LOS ANGELES — Bamby Salcedo, is a proud transgender Latina immigrant and advocate who is paving the path for her community.
Salcedo is the president and CEO of TransLatin@ Coalition, a national advocacy organization based in Los Angeles. The organization provides social support and life-saving services to the transgender community.
“We have a responsibility to do anything and everything that I can to uplift and support the livelihood of other people like myself,” Salcedo said.
Salcedo was born in Guadalajara, Mexico, and it was during her teen years when she emigrated to the United States. At 18, she called Los Angeles home and shortly after she began her transition.
She is a survivor of hate crimes and violence.
“I survived everything you could think about. It was drug addiction, beatings and sexual assault both in the streets and in prison,” Salcedo added.

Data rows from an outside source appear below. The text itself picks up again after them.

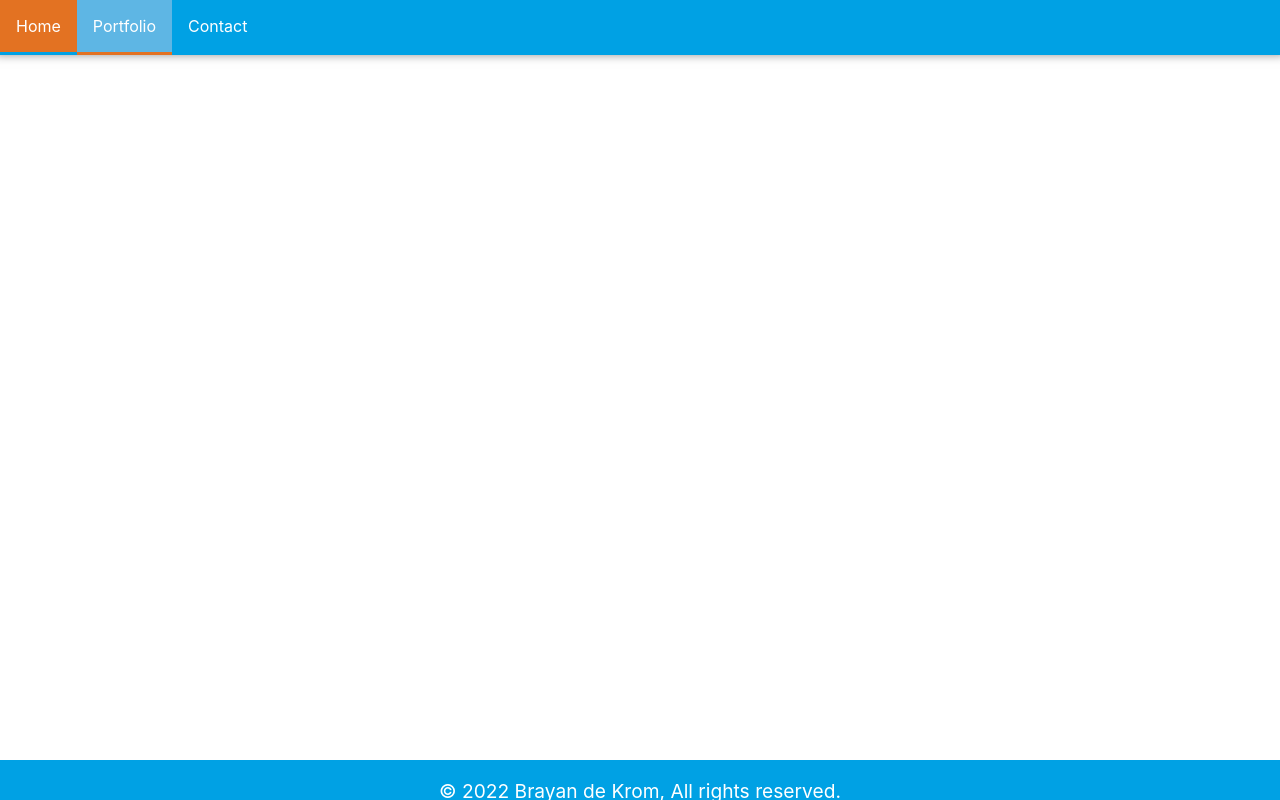
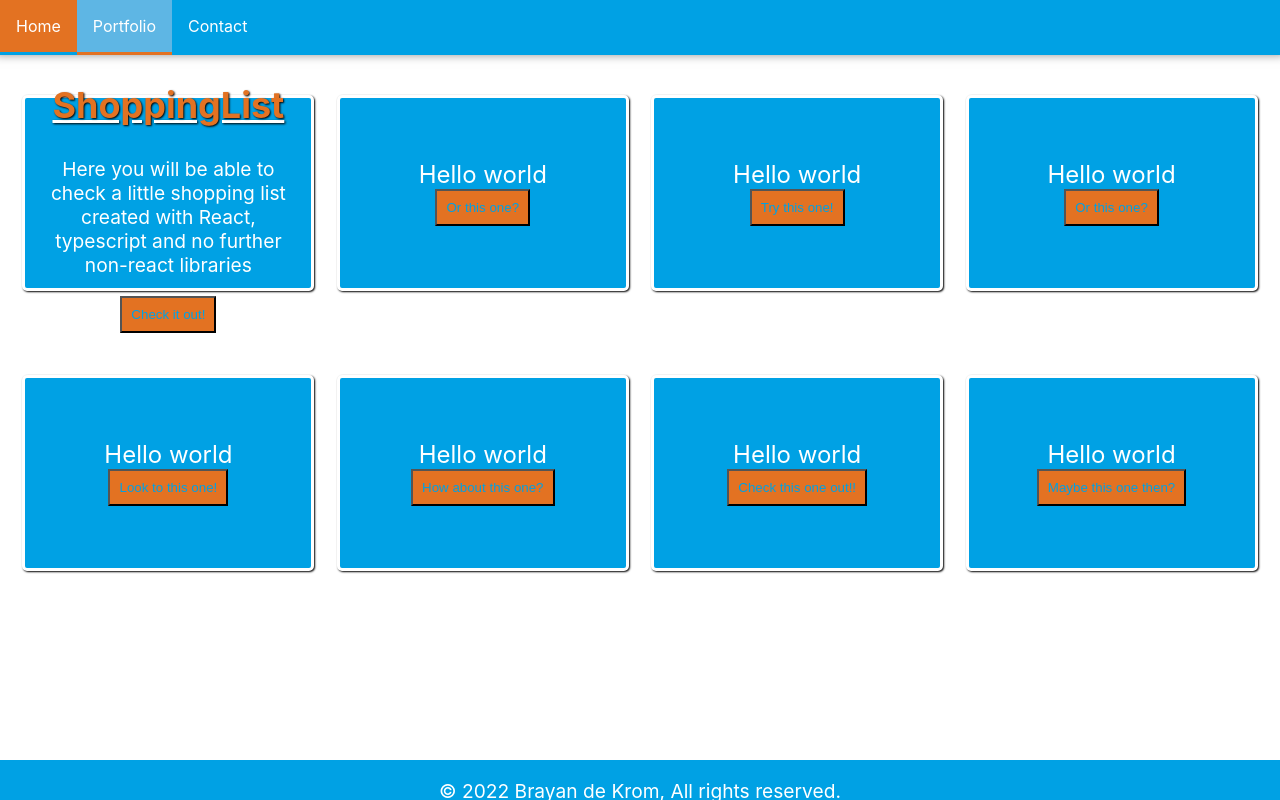
Before and after one commit to Brdekrom/wf-portfolio-app, a React (Create React App) app: page /portfolio in a window 1280 px wide. Built offline with nearby package versions, Linux system fonts and the light colour scheme.

Commit message:
portfollio development started

```diff
--- a/src/components/Portfolio/Portfolio.module.css
+++ b/src/components/Portfolio/Portfolio.module.css
@@ -0,0 +1,120 @@
+.portfolioMain {
+    display: flex;
+    flex-wrap: wrap;
+    flex-direction: row;
+    justify-content: space-evenly;
+    width: 100vw;
+    height: 70vh;
+    background-color: white;
+}
+
+.portfolioMain section {
+    display: flex;
+    flex-direction: column;
+    justify-content: center;
+    align-items: center;
+    text-align: center;
+    border: solid;
+    width: 20vw;
+    height: 20vh;
+    margin-top: 5vh;
+    color: white;
+}
+
+.portfolioMain h1 {
+    color: rgb(227, 114, 34);
+    text-decoration: underline solid white;
+    text-shadow: 1px 1px 2px black;
+}
+
+.portfolioMain button {
+    background-color: rgb(227, 114, 34);
+    text-align: center;
+    padding: 9px;
+}
+
+.bouncy1 {
+    background-color: rgb(0, 161, 228);
+    border-radius: 5px;
+    border: 0px;
+    box-shadow: 1px 1px 2px black;
+    padding: 15px 15px;
+    font-size: 1.5rem;
+    gap: 2px;
+    animation: bouncy 5s infinite linear;
+    position: relative;
+}
+
+
+
+.bouncy2 {
+    background-color: rgb(0, 161, 228);
+    border-radius: 5px;
+    border: 0px;
+    box-shadow: 1px 1px 2px black;
+    padding: 15px 15px;
+    font-size: 1.5rem;
+    gap: 2px;
+    animation: bouncy 4s infinite linear;
+    position: relative;
+}
+
+.bouncy3 {
+    background-color: rgb(0, 161, 228);
+    border-radius: 5px;
+    border: 0px;
+    box-shadow: 1px 1px 2px black;
+    padding: 15px 15px;
+    font-size: 1.5rem;
+    gap: 2px;
+    animation: bouncy 5.5s infinite linear;
+    position: relative;
+}
+
+.bouncy4 {
+    background-color: rgb(0, 161, 228);
+    border-radius: 5px;
+    border: 0px;
+    box-shadow: 1px 1px 2px black;
+    padding: 15px 15px;
+    font-size: 1.5rem;
+    gap: 2px;
+    animation: bouncy 4.5s infinite linear;
+    position: relative;
+}
+
+@keyframes bouncy {
+    0% {
+        top: 0em
+    }
+
+    40% {
+        top: 0em
+    }
+
+    43% {
+        top: -0.9em
+    }
+
+    46% {
+        top: 0em
+    }
+
+    48% {
+        top: -0.4em
+    }
+
+    50% {
+        top: 0em
+    }
+
+    100% {
+        top: 0em;
+    }
+}
+
+
+.bouncy:hover {
+    background-color: rgb(94, 182, 228);
+    color: white;
+}
--- a/src/components/Portfolio/Portfolio.tsx
+++ b/src/components/Portfolio/Portfolio.tsx
@@ -1,7 +1,98 @@
+import { NavLink } from "react-router-dom"
+import styles from "./Portfolio.module.css"
+import ShoppingList from "./ShoppingList/SoppingList"
+const Portfolio = () => {
+    return (
+        <><main className={styles.portfolioMain}>
+            <section className={styles.bouncy4}>
+                <div>
+                    <header>
+                    <h1>ShoppingList</h1>
+                    </header>
+                    <body>
+                        <p>Here you will be able to check a little shopping list created with React, typescript and no further non-react libraries</p>
+                    </body>
+                    <button>
+                            <NavLink to="/portfolio/shoppinglist">Check it out!</NavLink>
+                        </button>
+                </div>
+            </section>
 
-const Portfolio = () => {
-    return(
-        <></>
+            <section className={styles.bouncy3}>
+                <div>Hello world
+                    <header>
+                        <button>
+                            <NavLink to="/">Or this one?</NavLink>
+                        </button>
+                    </header>
+                </div>
+            </section>
+
+            <section className={styles.bouncy2}>
+                <div>Hello world
+                    <header>
+                        <button>
+                            <NavLink to="/">Try this one!</NavLink>
+                        </button>
+                    </header>
+                </div>
+            </section>
+
+            <section className={styles.bouncy1}>
+                <div>Hello world
+                    <header>
+                        <button>
+                            <NavLink to="/">Or this one?</NavLink>
+                        </button>
+                    </header>
+                </div>
+            </section>
+
+            <section className={styles.bouncy1}>
+                <div>Hello world<header><button>
+                    <NavLink to="/">Look to this one!</NavLink>
+                </button>
+                </header>
+                </div>
+            </section>
+
+            <section className={styles.bouncy2}>
+                <div>Hello world
+                    <header>
+                        <button>
+                            <NavLink to="/">How about this one?</NavLink>
+                        </button>
+                    </header>
+                </div>
+            </section>
+
+            <section className={styles.bouncy3}>
+                <div>
+                    Hello world
+                    <header>
+                        <button>
+                            <NavLink to="/">Check this one out!!</NavLink>
+                        </button>
+                    </header>
+                </div>
+            </section>
+
+            <section className={styles.bouncy4}>
+                <div>Hello world
+                    <header>
+                        <button>
+                            <NavLink to="/">Maybe this one then?</NavLink>
+                        </button>
+                    </header>
+                </div>
+            </section>
+
+
+
+
+        </main>
+        </>
+
     )
 }
 
--- /dev/null
+++ b/src/components/Portfolio/ShoppingList/ShoppingList.module.css
@@ -0,0 +1,29 @@
+.shoppingAddForm {
+    display: flex;
+    flex-direction: column;
+    justify-content: center;
+    width: 10vw;
+    margin-left: 10vw;
+    margin-top: 10vh;
+  }
+  .shoppingAddForm button {
+    width: 3vw;
+  }
+
+  .error{
+    background-color: #f2dede;
+    border: 1px solid #ebccd1;
+    color: #a94442;
+    padding: 10px;
+    margin-bottom: 10px;
+    border-radius: 4px;
+  }
+
+  .success{
+    background-color: #dff0d8;
+    border: 1px solid #d6e9c6;
+    color: #3c763d;
+    padding: 10px;
+    margin-bottom: 10px;
+    border-radius: 4px;
+  }
--- /dev/null
+++ b/src/components/Portfolio/ShoppingList/SoppingList.tsx
@@ -0,0 +1,84 @@
+import React, { useState } from 'react';
+import logo from './logo.svg';
+import styles from "./ShoppingList.module.css"
+
+interface ShoppingListItem {
+  name: string;
+  quantity: number;
+}
+
+const ShoppingList = () => {
+  const [ShoppingList, setShoppinglist] = useState<ShoppingListItem[]>([{
+    name: "aardappelen",
+    quantity: 5
+  }])
+  const [name, setName] = useState<string>("")
+  const [quantity, setQuantity] = useState<number>(0)
+  const [successMessage, setSuccesMessage] = useState<string>("")
+  const [errorsMessage, setErrorMessage] = useState<string>("")
+
+  const addShoppingItem = () => {
+    if (quantity < 1) {
+      setErrorMessage("Quantity should be above 0")
+      setSuccesMessage("")
+    }
+    else {
+      setShoppinglist([...ShoppingList, { name: name, quantity: quantity }]);
+      setSuccesMessage("Item added to shopping list");
+      setErrorMessage("");
+    }
+  }
+
+  const removeShoppingItem = (index: number) => {
+    let shoppingListCopy = ShoppingList.filter((item, i) => i !== index)
+    setShoppinglist(shoppingListCopy)
+    setSuccesMessage("Item removed from shopping list");
+    setErrorMessage("")
+  }
+
+
+  return (
+    <div className={styles.shoppingAddForm}>
+      <div>
+        {errorsMessage && <div className={styles.error}>
+          {errorsMessage}
+        </div>}
+        {successMessage && <div className={styles.success}>
+          {successMessage}
+        </div>}
+
+        <label>Name:</label>
+        <input type="text" placeholder='name' value={name} onChange={(event) => setName(event.target.value)}></input>
+        <label>Quantity:</label>
+        <input type="number" placeholder="Quantity" value={quantity} onChange={(event) => setQuantity(parseInt(event.target.value))} />
+      </div>
+      <button onClick={addShoppingItem}>Add</button>
+
+      <table>
+        <thead>
+          <tr>
+            <th>Name</th>
+            <th>Quantity</th>
+            <th></th>
+          </tr>
+        </thead>
+        <tbody>
+        {
+          ShoppingList.map((item, index) => (
+            <tr>
+              <td>{item.name}</td>
+              <td>{item.quantity}</td>
+              <td>
+                <button onClick={() => { removeShoppingItem(index) }}>Remove</button>
+              </td>
+            </tr>
+          ))
+        }
+        </tbody>
+      </table>
+    </div>
+
+  )
+}
+
+export default ShoppingList
--- a/src/components/Root/Root.module.css
+++ b/src/components/Root/Root.module.css
@@ -11,7 +11,6 @@
     padding: 0;
     overflow: hidden;
     background-color: rgb(0, 161, 228) ;
-    box-shadow: ;
 }
 
 .topNavigation li {
```
Also changed, not shown: src/App.tsx (+14 -13 lines).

According to the Human Rights Campaign, this year alone there have been 32 transgender individuals killed. For Salcedo, she wants to ensure no other life is lost to senseless acts of hate. In September, she was appointed by Gov. Gavin Newsom to the Commission on the State of Hate, a seat she leads with honor for her community.
“I think it’s important that we are seen and that we are reflected within our society. And that members of our society can see that we can be part of those political spaces, that we can contribute to the changes that need to happen,” Salcedo said.
Rita Garcia, the program coordinator for the organization’s informative grant, is working on a project to create a 211 line that encourages the community to report acts of hate.
“We’re going to create notice and emphasis on our complaints. It’s not only to report because we are transgender but maybe because of culture hate crimes or ethnicity,” Garcia added.
Whether it’s creating and pushing for these kinds of safety programs or marching on the streets, Salcedo wants others to know they’re not alone.
“Nobody has the authority to tell us that we’re not allowed to walk on this earth,” Salcedo said.
For Salcedo, she said that there’s power in unity and together they can make changes by being authentically themselves.